At a hearing Wednesday before the Senate aviation subcommittee, various concerns were raised by senators and by a consumer group, but much of the focus was on slot divestiture. The Department of Justice is reviewing whether this ought to be a condition of the merger.

Without divestiture, the new American would have about two-thirds of the slots at National, but US Airways CEO Doug Parker told the committee it would have just 50% of the seats because it allocates many slots to serving small cities with smaller aircraft. If other airlines were given the slots, they would likely fly to larger cities, he said.

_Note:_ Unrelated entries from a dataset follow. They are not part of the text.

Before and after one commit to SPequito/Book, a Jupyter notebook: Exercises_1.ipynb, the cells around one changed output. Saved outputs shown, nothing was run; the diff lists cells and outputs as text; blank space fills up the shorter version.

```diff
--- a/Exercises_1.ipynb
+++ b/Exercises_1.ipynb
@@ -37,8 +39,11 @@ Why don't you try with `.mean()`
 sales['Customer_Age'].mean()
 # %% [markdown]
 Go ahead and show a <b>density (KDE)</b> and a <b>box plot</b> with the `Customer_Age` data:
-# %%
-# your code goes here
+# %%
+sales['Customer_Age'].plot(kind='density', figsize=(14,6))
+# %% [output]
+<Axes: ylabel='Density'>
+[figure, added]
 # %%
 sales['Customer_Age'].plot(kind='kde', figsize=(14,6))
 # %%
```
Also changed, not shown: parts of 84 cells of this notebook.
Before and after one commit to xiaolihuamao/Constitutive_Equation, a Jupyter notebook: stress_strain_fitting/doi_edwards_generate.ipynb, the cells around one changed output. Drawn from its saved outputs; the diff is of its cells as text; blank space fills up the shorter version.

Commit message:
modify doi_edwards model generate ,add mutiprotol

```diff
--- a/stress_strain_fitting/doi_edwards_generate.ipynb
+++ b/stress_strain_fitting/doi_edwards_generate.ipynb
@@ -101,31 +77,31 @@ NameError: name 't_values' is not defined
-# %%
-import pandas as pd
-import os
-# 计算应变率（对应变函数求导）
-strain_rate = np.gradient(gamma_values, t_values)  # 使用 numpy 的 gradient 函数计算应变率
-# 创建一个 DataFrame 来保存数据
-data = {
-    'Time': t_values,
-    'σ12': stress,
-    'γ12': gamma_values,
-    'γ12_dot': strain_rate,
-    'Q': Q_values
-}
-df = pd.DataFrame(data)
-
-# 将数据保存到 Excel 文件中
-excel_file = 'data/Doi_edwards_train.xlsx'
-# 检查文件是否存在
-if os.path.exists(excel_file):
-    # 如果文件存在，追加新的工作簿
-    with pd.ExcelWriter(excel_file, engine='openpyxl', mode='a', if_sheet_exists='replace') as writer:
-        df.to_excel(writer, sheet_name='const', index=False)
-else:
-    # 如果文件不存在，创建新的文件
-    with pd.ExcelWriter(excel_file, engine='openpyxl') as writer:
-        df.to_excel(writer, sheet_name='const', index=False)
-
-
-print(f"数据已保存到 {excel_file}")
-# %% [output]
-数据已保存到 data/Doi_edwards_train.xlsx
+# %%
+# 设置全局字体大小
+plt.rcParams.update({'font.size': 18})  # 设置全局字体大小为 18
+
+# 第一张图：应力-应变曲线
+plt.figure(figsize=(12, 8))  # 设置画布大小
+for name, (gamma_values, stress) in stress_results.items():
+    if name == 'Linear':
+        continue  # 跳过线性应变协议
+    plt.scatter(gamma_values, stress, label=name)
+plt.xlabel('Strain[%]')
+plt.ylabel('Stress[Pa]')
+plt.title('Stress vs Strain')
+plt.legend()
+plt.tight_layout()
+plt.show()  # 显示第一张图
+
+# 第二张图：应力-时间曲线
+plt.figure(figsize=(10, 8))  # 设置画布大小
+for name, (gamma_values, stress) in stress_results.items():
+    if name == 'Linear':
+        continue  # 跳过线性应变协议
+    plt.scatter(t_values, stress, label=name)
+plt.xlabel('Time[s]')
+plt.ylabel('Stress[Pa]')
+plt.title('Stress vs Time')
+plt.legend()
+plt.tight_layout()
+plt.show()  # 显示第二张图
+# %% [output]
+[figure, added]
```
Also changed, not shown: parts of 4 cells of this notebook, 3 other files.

Susan Kurland, Transportation Department assistant secretary for aviation and international affairs, said that "service to smaller communities is important to DOT." She said that if the Justice Department seeks divestiture, the DOT would seek to ensure that "the merged carrier would have a slot portfolio sufficient to serve small communities as well."

Parker noted that when US Airways and Delta were required to divest National slots in 2011, in order to enable a trade of slots at New York LaGuardia for slots at National, JetBlue used the slots it purchased to add three daily Boston flights, increasing the overall number of National-Boston flights to 25, as well as to add flights to Fort Lauderdale, Orlando, and Tampa, all of which had at least a half dozen daily flights.

Meanwhile, Parker said, US Airways cut its least profitable flights from National, meaning that Madison, Wis., and Grand Rapids, Mich. lost service entirely. "If it is a choice to ask us to divest slots and give them to another carrier, we by definition with a scare resource will continue to (serve markets) that are most lucrative," he said. "We'll reduce service to small and midsize communities, and the carriers that get those slots will fly to large communities."

Operating a hub at National means that US Airways is able to include small cities in its hub network. Parker referred to two cities, Little Rock and Manchester, which had just been mentioned by senators from Arkansas and New Hampshire as cities that benefit from having National flights. He said that only a hub could aggregate enough connecting passengers to serve either one from National.

A few other sticky issues also surfaced. Sen. Maria Cantwell (D-Wash.) said that in the debate last year over FAA reauthorization, US Airways had advocated for loosening the perimeter rule which limits long-haul flying from National -- it now serves San Diego. If new American advocates again for the same thing when the next FAA reauthorization comes up, the result could be a loss in service to small cities, Cantwell said.